From Today's Tallahassee Democrat:
Don't let Thrasher and FSU bypass the process
State Sen. John Thrasher's initiative to divide the FAMU-FSU College of Engineering into two separate entities is very disquieting and even disheartening. It also arouses feelings of suspicion, especially since it came at the heels of Elmira Magnum's assumption of the presidency of Florida A&M.
Only three days into her presidency, Magnum hardly had time to unpack her boxes much less be adequately prepared to address the important and sensitive issue of "breaking up" three decades of cooperative relationship with Florida State. One would have expected adequate preparation time for such an important decision; this was not the case.
Overall, I find four troubling concerns with the manner in which the separation was initiated through the appropriations process.
* First, it raises suspicion that Thrasher, a seasoned politician for whom I have profound respect, chose to utilize proviso language in the Senate's Appropriations Bill as the vehicle to initiate the separation, instead of amending the existing statute as is routinely done.

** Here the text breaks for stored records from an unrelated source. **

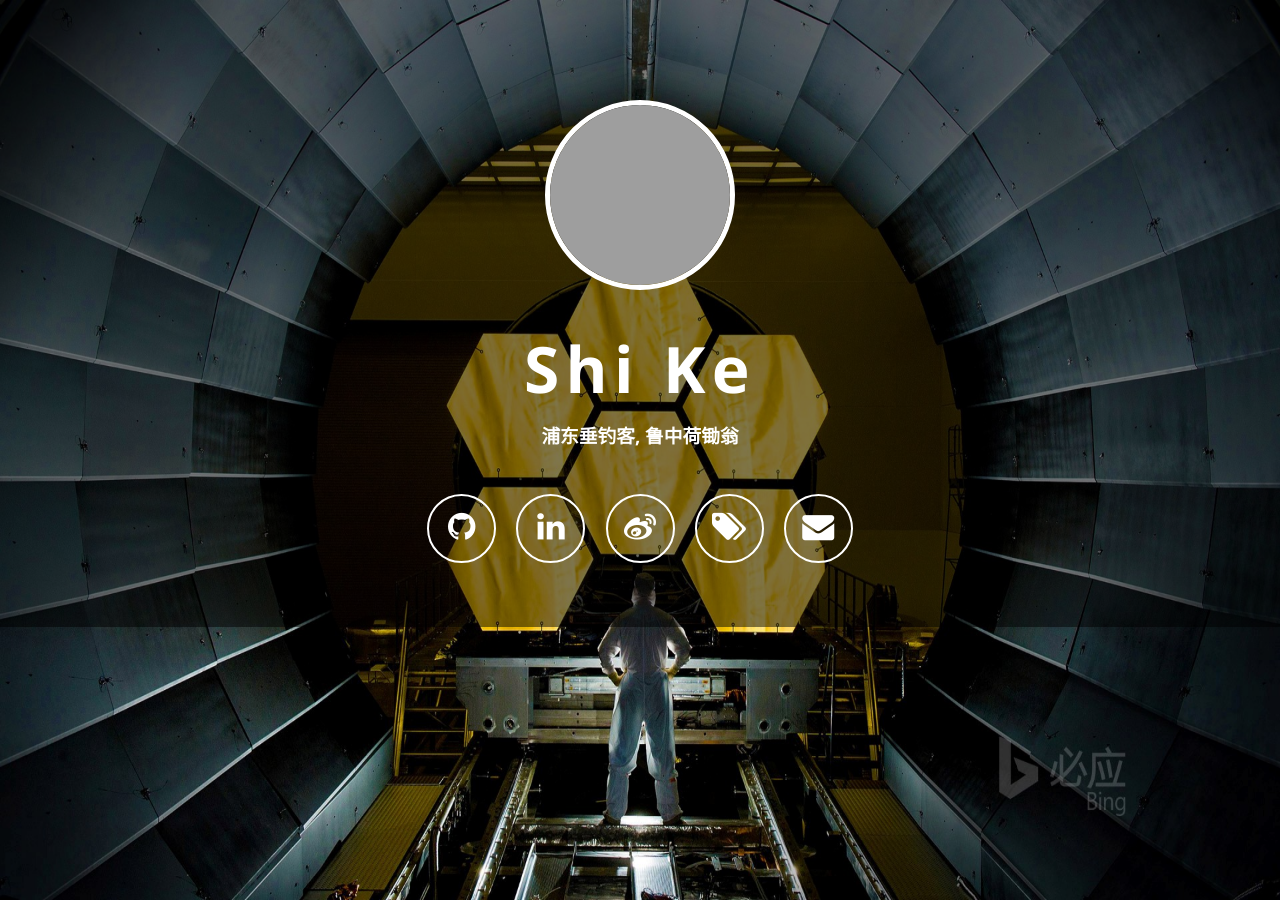
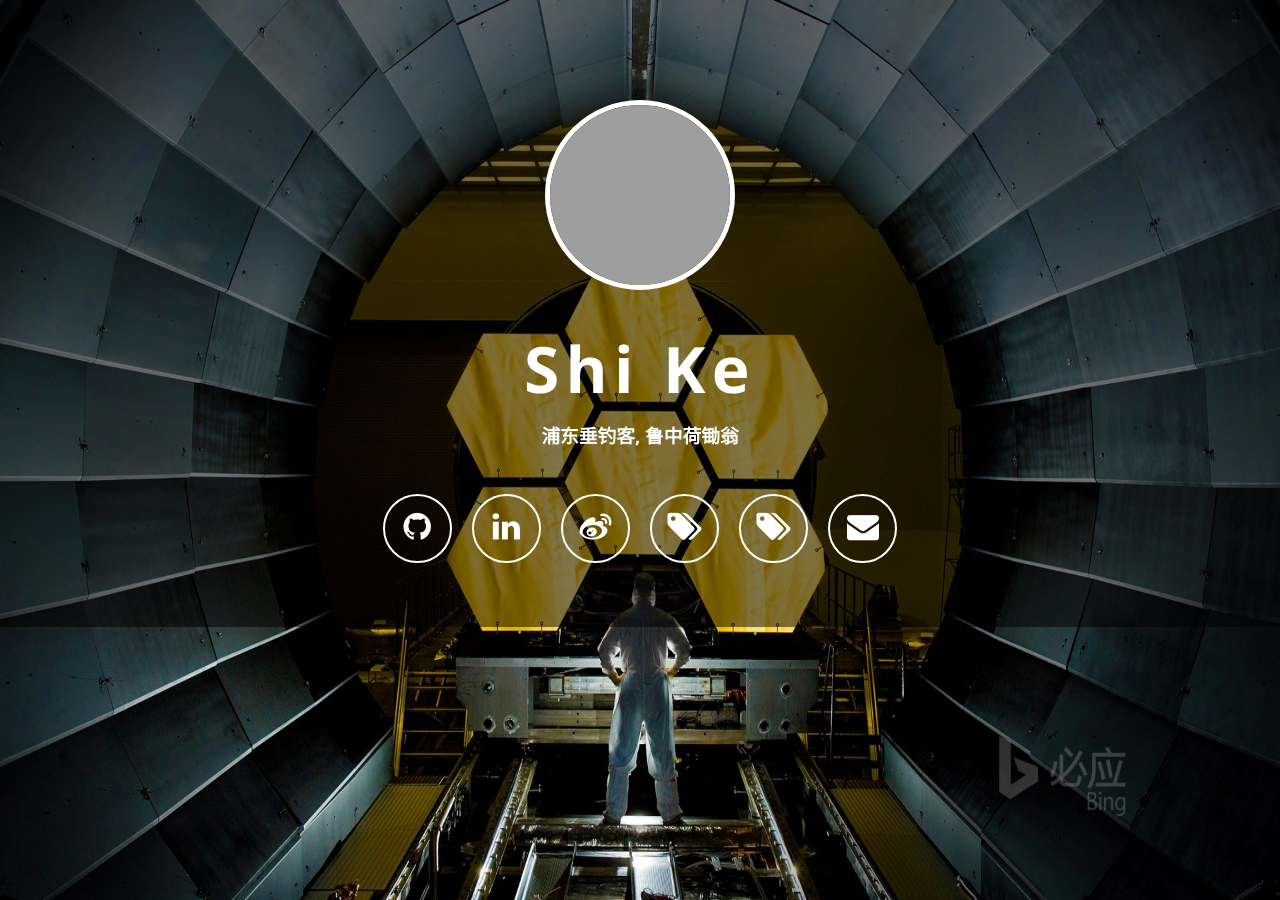
Before and after one commit to shike021/shike021.github.io, a Jekyll site: the page built from index.html, in a window 1280 px wide. Built offline with Jekyll 4.4.1, drawn with Linux system fonts in a browser that asks for light colours; nearby versions of some CDN libraries; comment, search, counter and statistics services are not loaded; grey boxes are pictures that could not be loaded.

Commit message:
Update index.html

```diff
--- a/index.html
+++ b/index.html
@@ -118,7 +118,10 @@ var _hmt = _hmt || [];
                     {% endif %}
 
                     {% if site.blog_url %}
-                    <li><a class="fa fa-2x fa-tags" href="{{ site.baseurl }}{{ site.blog_url }}"><span class="description">Blog</span></a></li>
+                    <li><a class="fa fa-2x fa-tags" href="http://shike021.com"><span class="description">Blog</span></a></li>
+                    {% endif %}
+                    {% if site.blog_url %}
+                    <li><a class="fa fa-2x fa-tags" href="http://liangheliuyu.cn"><span class="description">Fav</span></a></li>
                     {% endif %}
 
                     {% if site.email %}
```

In taking this course of legislative action, Thrasher avoided valid analysis and adequate debate on the separation. As a former legislative analyst in the Senate, I am acutely aware that creating new, or amending current legislation, necessitates legislative analysts to provide economic impact analyses which then serve to inform legislative policy decision on the issue. Amending the current statute would have permitted open committee debates and voting at various levels in both the House and Senate as to the merits of the separation.
Is there a fear as to the outcome of these legislative actions? Would the legislators have statutorily authorized and legitimized the establishment of two independent engineering programs no more than two miles apart? In essence, FAMU's engineering program stands to lose legal legitimacy, since neither the current statute nor the current proviso language authorizes a stand-alone program at FAMU.
* Second, where is the voice and authority of FSU's Board of Trustees with regard to the separation initiative? Boards of trustees were established as the governing bodies of individual state universities. Boards not only have the power to employ and dismiss presidents, but they also have the legitimate authority to approve or eliminate academic programs based on the recommendation of the university's president. Thrasher surely knows this process, having served as chair of FSU's BOT. Why was this process not followed in seeking a standalone engineering program?
* Third, FSU Interim President Garnett Stokes said she was not aware of Thrasher's initiative, but that the millions designated for the separation is a "gift" which she accepts.
However, Stokes served as provost, the chief architect of academic programs. Provosts regularly monitor the strengths and weakness of academic programs, yet she cannot say how the cooperative agreement with FAMU negatively impacts her institution.
It is also customary for provosts to recommend changes in academic programs at universities, so why then did Stokes not recommend the change through her Board of Trustees, which is the legitimate body to approve such a change. Since Stokes did not recommend the separation to her BOT for consideration, then she must not have seen the need for a stand-alone college of engineering. In her April 4 statement to the FSU community, Stokes makes claim of FSU's progress through pre-eminent status, yet she failed to say how the joint engineering program hinders the elevation of her university's status. Many would argue that diversity and cooperative programs enhance institutional pre-eminent status.
* Fourth, I would hate to think that a seasoned politician and former BOT chair as Thrasher would seek to usurp the governing authority that resides in the hands of the Board of Governors. It is this body that is vested with the powers, duties and authority "for the operation, regulation, control, management and governance of the whole university system." A primary responsibility of this body is the approval of state universities policies and programs while keeping academic program duplication in check.
It is also this body that evaluates and monitors the efficiency and effectiveness of universities academic programs. Has this body been asked for an objective assessment and recommendation on the FAMU-FSU joint engineering program? Is there some fear that an objective analysis would reveal that it is FAMU that has the legal claim for a stand-alone program, given its designation and recognition as a land grant institution and the evolution and history of engineering programs at such institutions?
Given the overall process and limited discussion on the separation process leads me to this question: If both the individual BOT and the BOG governing powers and decision-making authority can be bypassed, what is truly the purpose of these governing bodies?
Narayan Persaud is the Faculty Senate president at Florida A&M University. Contact him at email@example.com